Since their inception in 1964, their rigorous training techniques, attention to detail and pursuit of excellence has made the Red Arrows the iconic global British brand it is today. We caught up with them at home in Lincolnshire.
As an official sponsor to the team I recently had the pleasure of visiting them at their new home at RAF Waddington. I’m pleased to share the experience and some of the interesting things I learned from my behind the scenes vantage point.
I was joined by my guests:
Katherine Moloney – Department for Transport Ambassador. Director of Transair Flight Equipment
Sarah Nadia – Flyer Magazine & Pilot @the.flyingmum
Paul Biddles – Aviation Photographer, Wings Magazine @paulbiddles
Simon & Dominic Parr (competition winner)
Like you, I am used to seeing the team at their absolute best in the air or on the ground at airshows across the UK and internationally. This visit however caught the team in what is known as the ‘work-up’. A period of time between seasons where all the display pilots and support staff go through rigorous training ahead of a ‘test display’ that should grant them PDA, Public Display Authority.
Our day began at an ice cold RAF Scampton, the former home of the Red Arrows, where we were met with blue skies, sunshine and our host for the day, Team Manager, Squadron Leader Doug Smith.
Here we observed Red 6 & 7, AKA the Synchro Pair, practising a very specific part of their work up, arguably some of the crowd’s favourite manoeuvres, the ‘Boomerang’ and the ‘Heart’ shape.
Accompanying us were a videographer (everything is filmed, not for vanity but to aid continuous improvement) a ‘birdman’, a fire engine, Red 10 and team members of fellow sponsor, Breitling.
Red 10, Squadron Leader Graeme Muscat, is familiar to airshow fans as the commentator however his role extends well beyond this; specifically safety supervisor during the work up and at the airshows. He has a ‘direct line’ to Red 1 during all displays and in fact the power call the whole thing off if the weather or an emergency situation so dictates. There are clearly some other ‘perks’ to his role…
Practise makes perfect...
The synchro pair practised the heart 3 times which was quite a treat (as well as a fabulous selfie opportunity for my guests and me). Due to weather limitations this was the first practise of the heart and boomerang in 3 weeks…take a look and see how the outcomes changed in just a few minutes.
Back at RAF Waddington we were warmly welcomed to their new home. Historic pictures of the team hang proudly in the corridors and they appear to have settled in well. It was a privilege to be there and observe the de-brief between Flt Lt James Turner and Flt Lt Stu Roberts. Here’s what we learned…
- The relationship between Red 6 & 7, the Synchro lead and Synchro Two is a very special one.
- Red 6, Flt Lt James Turner selects his #2 from the 2nd or 3rd year pilots
- Both 6 & 7 are experienced Typhoon Pilots
- Red 6 is responsible for training Reds 6-9 or
- Reds 6-9 are affectionately called ‘Hanna’ after founding member Ray Hanna
- The debrief is not a time for praise!
- Both pilots are expected to watch, highlight and explain their own errors as the video of the practise is viewed.

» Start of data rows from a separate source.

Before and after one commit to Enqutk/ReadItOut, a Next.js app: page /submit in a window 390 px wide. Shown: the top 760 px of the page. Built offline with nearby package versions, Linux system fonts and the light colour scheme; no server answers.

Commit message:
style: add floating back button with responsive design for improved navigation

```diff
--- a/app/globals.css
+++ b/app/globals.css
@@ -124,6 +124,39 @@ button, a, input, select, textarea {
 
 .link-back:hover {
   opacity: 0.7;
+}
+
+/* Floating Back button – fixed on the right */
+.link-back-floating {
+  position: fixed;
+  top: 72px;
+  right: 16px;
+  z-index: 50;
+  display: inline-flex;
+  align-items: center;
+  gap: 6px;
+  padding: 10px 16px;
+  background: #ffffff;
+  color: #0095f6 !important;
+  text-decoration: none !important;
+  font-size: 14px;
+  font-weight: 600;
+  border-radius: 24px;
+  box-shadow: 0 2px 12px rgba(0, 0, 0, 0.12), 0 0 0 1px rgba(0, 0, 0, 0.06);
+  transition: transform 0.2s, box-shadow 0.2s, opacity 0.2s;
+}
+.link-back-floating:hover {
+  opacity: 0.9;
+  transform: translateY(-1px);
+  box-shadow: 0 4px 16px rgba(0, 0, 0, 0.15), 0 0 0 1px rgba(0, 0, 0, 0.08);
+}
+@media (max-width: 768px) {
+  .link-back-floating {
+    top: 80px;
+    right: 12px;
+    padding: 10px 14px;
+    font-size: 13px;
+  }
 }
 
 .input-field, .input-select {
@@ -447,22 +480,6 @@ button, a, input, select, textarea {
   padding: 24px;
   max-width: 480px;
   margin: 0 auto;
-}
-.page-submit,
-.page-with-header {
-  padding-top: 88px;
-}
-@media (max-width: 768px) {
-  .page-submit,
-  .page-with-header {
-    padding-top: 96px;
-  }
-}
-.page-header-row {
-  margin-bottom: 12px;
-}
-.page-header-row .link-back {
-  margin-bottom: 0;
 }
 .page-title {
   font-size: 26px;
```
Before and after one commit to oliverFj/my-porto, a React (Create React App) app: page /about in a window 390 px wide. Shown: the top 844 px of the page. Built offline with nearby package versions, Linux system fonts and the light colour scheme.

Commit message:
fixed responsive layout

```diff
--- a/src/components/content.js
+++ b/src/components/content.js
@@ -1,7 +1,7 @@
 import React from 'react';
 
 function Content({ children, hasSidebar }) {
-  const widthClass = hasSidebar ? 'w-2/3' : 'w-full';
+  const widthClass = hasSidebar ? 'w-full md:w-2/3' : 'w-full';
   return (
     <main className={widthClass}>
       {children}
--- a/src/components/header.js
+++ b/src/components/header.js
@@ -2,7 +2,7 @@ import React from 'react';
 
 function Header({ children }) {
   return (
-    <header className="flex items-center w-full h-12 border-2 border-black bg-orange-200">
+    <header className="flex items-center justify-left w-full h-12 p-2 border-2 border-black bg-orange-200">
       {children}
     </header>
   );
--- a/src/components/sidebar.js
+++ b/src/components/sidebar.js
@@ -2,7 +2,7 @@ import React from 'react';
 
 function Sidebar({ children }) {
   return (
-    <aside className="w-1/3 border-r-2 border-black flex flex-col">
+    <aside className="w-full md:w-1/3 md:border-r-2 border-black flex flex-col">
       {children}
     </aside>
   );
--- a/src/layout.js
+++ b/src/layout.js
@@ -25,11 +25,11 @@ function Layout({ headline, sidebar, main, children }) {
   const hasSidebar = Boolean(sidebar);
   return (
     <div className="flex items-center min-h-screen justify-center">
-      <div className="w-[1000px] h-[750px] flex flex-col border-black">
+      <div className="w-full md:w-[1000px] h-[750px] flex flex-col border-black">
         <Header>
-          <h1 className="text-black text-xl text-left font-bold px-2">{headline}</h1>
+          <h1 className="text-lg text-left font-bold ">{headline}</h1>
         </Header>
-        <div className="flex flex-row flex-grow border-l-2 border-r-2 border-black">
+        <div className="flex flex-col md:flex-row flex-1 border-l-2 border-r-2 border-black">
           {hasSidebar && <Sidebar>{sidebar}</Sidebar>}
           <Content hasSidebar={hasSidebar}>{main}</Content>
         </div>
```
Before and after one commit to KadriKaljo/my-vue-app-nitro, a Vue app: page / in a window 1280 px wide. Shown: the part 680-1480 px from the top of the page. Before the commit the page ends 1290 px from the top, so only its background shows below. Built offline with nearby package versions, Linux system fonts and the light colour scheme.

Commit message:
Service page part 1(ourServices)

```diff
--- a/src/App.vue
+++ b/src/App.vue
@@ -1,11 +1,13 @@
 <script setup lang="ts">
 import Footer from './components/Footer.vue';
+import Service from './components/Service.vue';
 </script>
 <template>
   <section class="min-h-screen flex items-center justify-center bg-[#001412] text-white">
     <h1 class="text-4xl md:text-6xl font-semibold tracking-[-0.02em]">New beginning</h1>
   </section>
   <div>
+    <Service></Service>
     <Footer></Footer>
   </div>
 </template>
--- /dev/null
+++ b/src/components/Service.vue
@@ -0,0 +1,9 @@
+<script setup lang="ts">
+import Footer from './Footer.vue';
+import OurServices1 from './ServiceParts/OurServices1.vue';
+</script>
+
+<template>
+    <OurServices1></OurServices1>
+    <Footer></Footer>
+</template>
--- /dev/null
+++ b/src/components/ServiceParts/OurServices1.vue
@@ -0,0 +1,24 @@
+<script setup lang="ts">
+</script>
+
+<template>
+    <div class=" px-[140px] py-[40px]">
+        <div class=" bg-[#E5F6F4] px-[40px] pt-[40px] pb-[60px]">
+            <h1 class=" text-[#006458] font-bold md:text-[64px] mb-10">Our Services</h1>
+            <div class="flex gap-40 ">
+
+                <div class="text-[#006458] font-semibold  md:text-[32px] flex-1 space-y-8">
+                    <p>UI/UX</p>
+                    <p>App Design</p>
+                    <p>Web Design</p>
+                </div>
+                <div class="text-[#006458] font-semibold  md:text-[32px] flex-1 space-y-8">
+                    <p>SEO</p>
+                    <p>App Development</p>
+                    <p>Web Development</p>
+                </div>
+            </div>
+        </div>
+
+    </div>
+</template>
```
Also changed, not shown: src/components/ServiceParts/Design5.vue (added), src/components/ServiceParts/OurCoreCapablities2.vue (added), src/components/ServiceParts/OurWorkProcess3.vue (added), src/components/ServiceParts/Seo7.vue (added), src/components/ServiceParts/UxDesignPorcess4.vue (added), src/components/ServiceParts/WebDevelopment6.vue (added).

These are then discussed at length.
- The debrief is calm, factual and uses a lot of technical language!
My burning question was a very human one. “As I watch the display, especially manoeuvres like the Boomerang, my stomach is churning. I presume you are not terrified but how is this possible?”
”I have total trust in my team members. I have to to believe they will do what they have been trained to do. The job we do does not leave room for doubt and we all have to have faith in the inputs we make. During the training phase I very often have to accept a 'leap of faith moment'.Flt James Turner
My guests and I enjoyed time with the engineers learning about their vital contribution to a successful season as well as having the opportunity to chat to OC RAFAT, Adam Collins. I asked Adam about the number of Red Arrows pilots for 2023.
”For safety reasons we will be flying an 8 ship formation at air displays this season. This is due to the unplanned departure of 2 pilots from the team and the RAF last year, quick replacement of our team members is not possible without compromising safety of the team and spectators. Major flypasts will be flown with 9 aircraft.Wing Commander Adam Collins
It was a perfect day, an absolute joy and privilege to be part of. I was delighted to accept a wonderful gift from the team as a thank you for our sponsorship, it was also a good time to pass on some personalised luggage tags.